Ready To Wear: From beef to bananas, why foodie fashion is having a moment

If food and fashion appear to be – for myriad and obvious reasons – unlikely bedfellows, their relationship is currently enjoying what might not unreasonably be described as a moment.

First up: Lady Gaga's Argentinian beef dress. Despite the hype that has sprung up around this particular garment it is a not entirely original statement, having previously been made by not only Elsa Schiaparelli – whose lamb-chop hat was famously worn by the heiress Daisy Fellowes (there was also a lamb-chop jacket to match) – but also by Hussein Chalayan. In his days as an art student in the genteel seaside town of Leamington Spa, Chalayan used cuts of meat to create a not-so-genteel print. The gesture earned him a place at Central Saint Martins.

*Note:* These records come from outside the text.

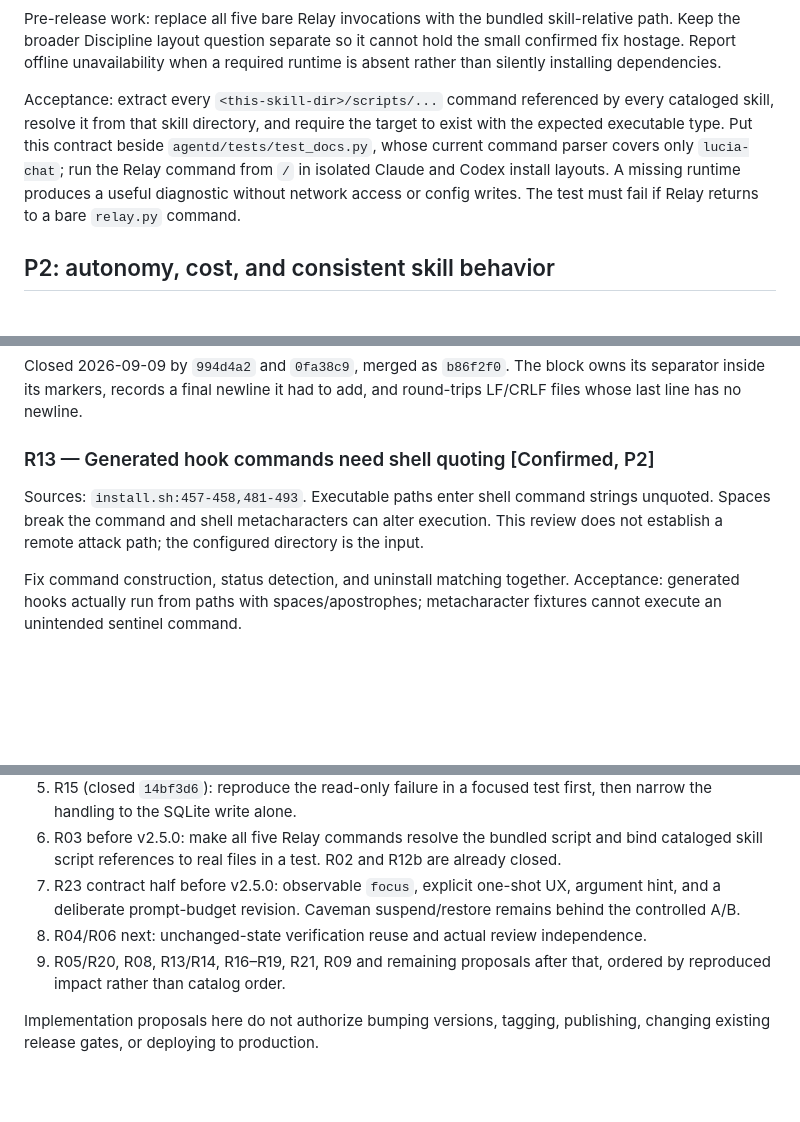
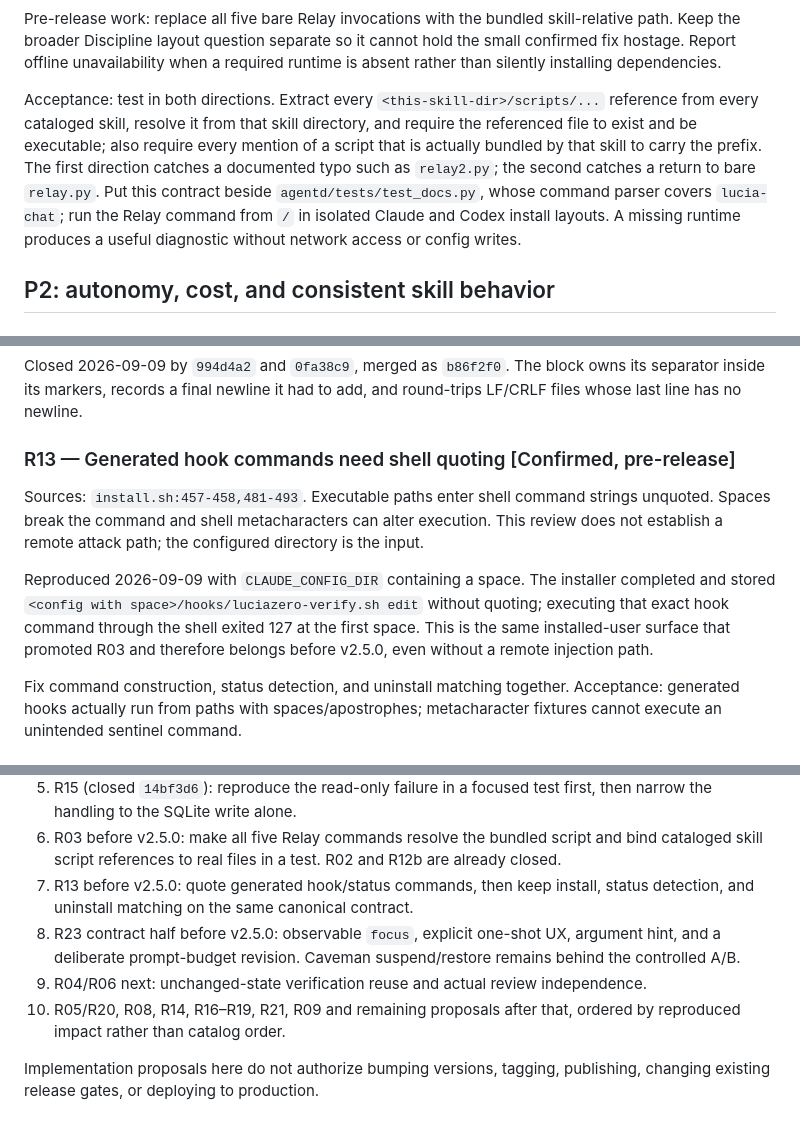
Before and after one commit to ohm41321/luciazero, a Markdown page: roadmap.md, 3 parts joined by grey strips. Rendered like a GitHub page; blank space fills up the shorter version.

Commit message:
docs(roadmap): R13 is reproduced, and R03 acceptance runs both directions
R13 stops being a reading of the source: an install into a config directory
whose name contains a space stored the hook command unquoted, and running
that stored command through a shell exited 127 at the first space. That is
the installed-user surface which promoted R03, so R13 sits with it before
v2.5.0. No remote attack path is claimed; the configured directory is the
input.

R03's acceptance now names both directions, because one of them alone is a
half-check: walking the bundled scripts catches a command that lost its
prefix, and walking the references catches one that points at no file.

proven-by: `python3 scripts/check-skill-prompts.py` -> `ok  remaining skill
prompt budgets`; `git diff --check` -> exit 0

```diff
--- a/roadmap.md
+++ b/roadmap.md
@@ -179,14 +179,16 @@ skill-relative path. Keep the broader Discipline layout question separate so
 it cannot hold the small confirmed fix hostage. Report offline unavailability
 when a required runtime is absent rather than silently installing dependencies.
 
-Acceptance: extract every `<this-skill-dir>/scripts/...` command referenced by
-every cataloged skill, resolve it from that skill directory, and require the
-target to exist with the expected executable type. Put this contract beside
-`agentd/tests/test_docs.py`, whose current command parser covers only
+Acceptance: test in both directions. Extract every
+`<this-skill-dir>/scripts/...` reference from every cataloged skill, resolve it
+from that skill directory, and require the referenced file to exist and be
+executable; also require every mention of a script that is actually bundled by
+that skill to carry the prefix. The first direction catches a documented typo
+such as `relay2.py`; the second catches a return to bare `relay.py`. Put this
+contract beside `agentd/tests/test_docs.py`, whose command parser covers
 `lucia-chat`; run the Relay command from `/` in isolated Claude and Codex
 install layouts. A missing runtime produces a useful diagnostic without
-network access or config writes. The test must fail if Relay returns to a bare
-`relay.py` command.
+network access or config writes.
 
 ## P2: autonomy, cost, and consistent skill behavior
 
@@ -382,12 +384,19 @@ Closed 2026-09-09 by `994d4a2` and `0fa38c9`, merged as `b86f2f0`. The block
 owns its separator inside its markers, records a final newline it had to add,
 and round-trips LF/CRLF files whose last line has no newline.
 
-### R13 — Generated hook commands need shell quoting [Confirmed, P2]
+### R13 — Generated hook commands need shell quoting [Confirmed, pre-release]
 
 Sources: `install.sh:457-458,481-493`.
 Executable paths enter shell command strings unquoted. Spaces break the
 command and shell metacharacters can alter execution. This review does not
 establish a remote attack path; the configured directory is the input.
+
+Reproduced 2026-09-09 with `CLAUDE_CONFIG_DIR` containing a space. The
+installer completed and stored
+`<config with space>/hooks/luciazero-verify.sh edit` without quoting; executing
+that exact hook command through the shell exited 127 at the first space. This
+is the same installed-user surface that promoted R03 and therefore belongs
+before v2.5.0, even without a remote injection path.
 
 Fix command construction, status detection, and uninstall matching together.
 Acceptance: generated hooks actually run from paths with spaces/apostrophes;
@@ -597,12 +606,14 @@ proven with it.
 6. R03 before v2.5.0: make all five Relay commands resolve the bundled script
    and bind cataloged skill script references to real files in a test. R02 and
    R12b are already closed.
-7. R23 contract half before v2.5.0: observable `focus`, explicit one-shot UX,
+7. R13 before v2.5.0: quote generated hook/status commands, then keep install,
+   status detection, and uninstall matching on the same canonical contract.
+8. R23 contract half before v2.5.0: observable `focus`, explicit one-shot UX,
    argument hint, and a deliberate prompt-budget revision. Caveman
    suspend/restore remains behind the controlled A/B.
-8. R04/R06 next: unchanged-state verification reuse and actual review
+9. R04/R06 next: unchanged-state verification reuse and actual review
    independence.
-9. R05/R20, R08, R13/R14, R16–R19, R21, R09 and remaining proposals after
+10. R05/R20, R08, R14, R16–R19, R21, R09 and remaining proposals after
    that, ordered by reproduced impact rather than catalog order.
 
 Implementation proposals here do not authorize bumping versions, tagging,
```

For the forthcoming spring/summer, meanwhile (and also for pudding?) the fashion follower might simply like to have a banana. Following her show in Milan last week, Miuccia Prada, the first lady of Italian fashion, stepped out to take her bow with two particularly fine and garish examples of that very fruit dangling from her earlobes where, more predictably, a pleasingly precious pair of vintage baubles might have been.

"I wanted to put them in the show," the designer said backstage. "But my assistant thought they weren't beautiful enough." A brave assistant indeed. Whatever, the accompanying print made the edit, a playful touch if ever there was one.

It was a reference to Josephine Baker, whose banana skirt was almost as famous as Chiquita, her pet leopard. Nor is Baker the only fashion icon to have held up a generally quite innocuous fruit for our perusal. An Andy Warhol banana print takes pride of place on the sleeve of The Velvet Underground & Nico. In the album cover's original incarnation, the skin could be peeled back to reveal the fruit (flesh-coloured – how rude!) beneath.

The auspicious history of the banana doesn't stop there. For spring/summer 2004, then Chloé designer Phoebe Philo printed bananas on to short shift dresses and T-shirts, safe in the knowledge that this is as sassy and saucy an image as the customer of that young, fashionable label could wish for.

And now they're back. Go bananas and don't even care.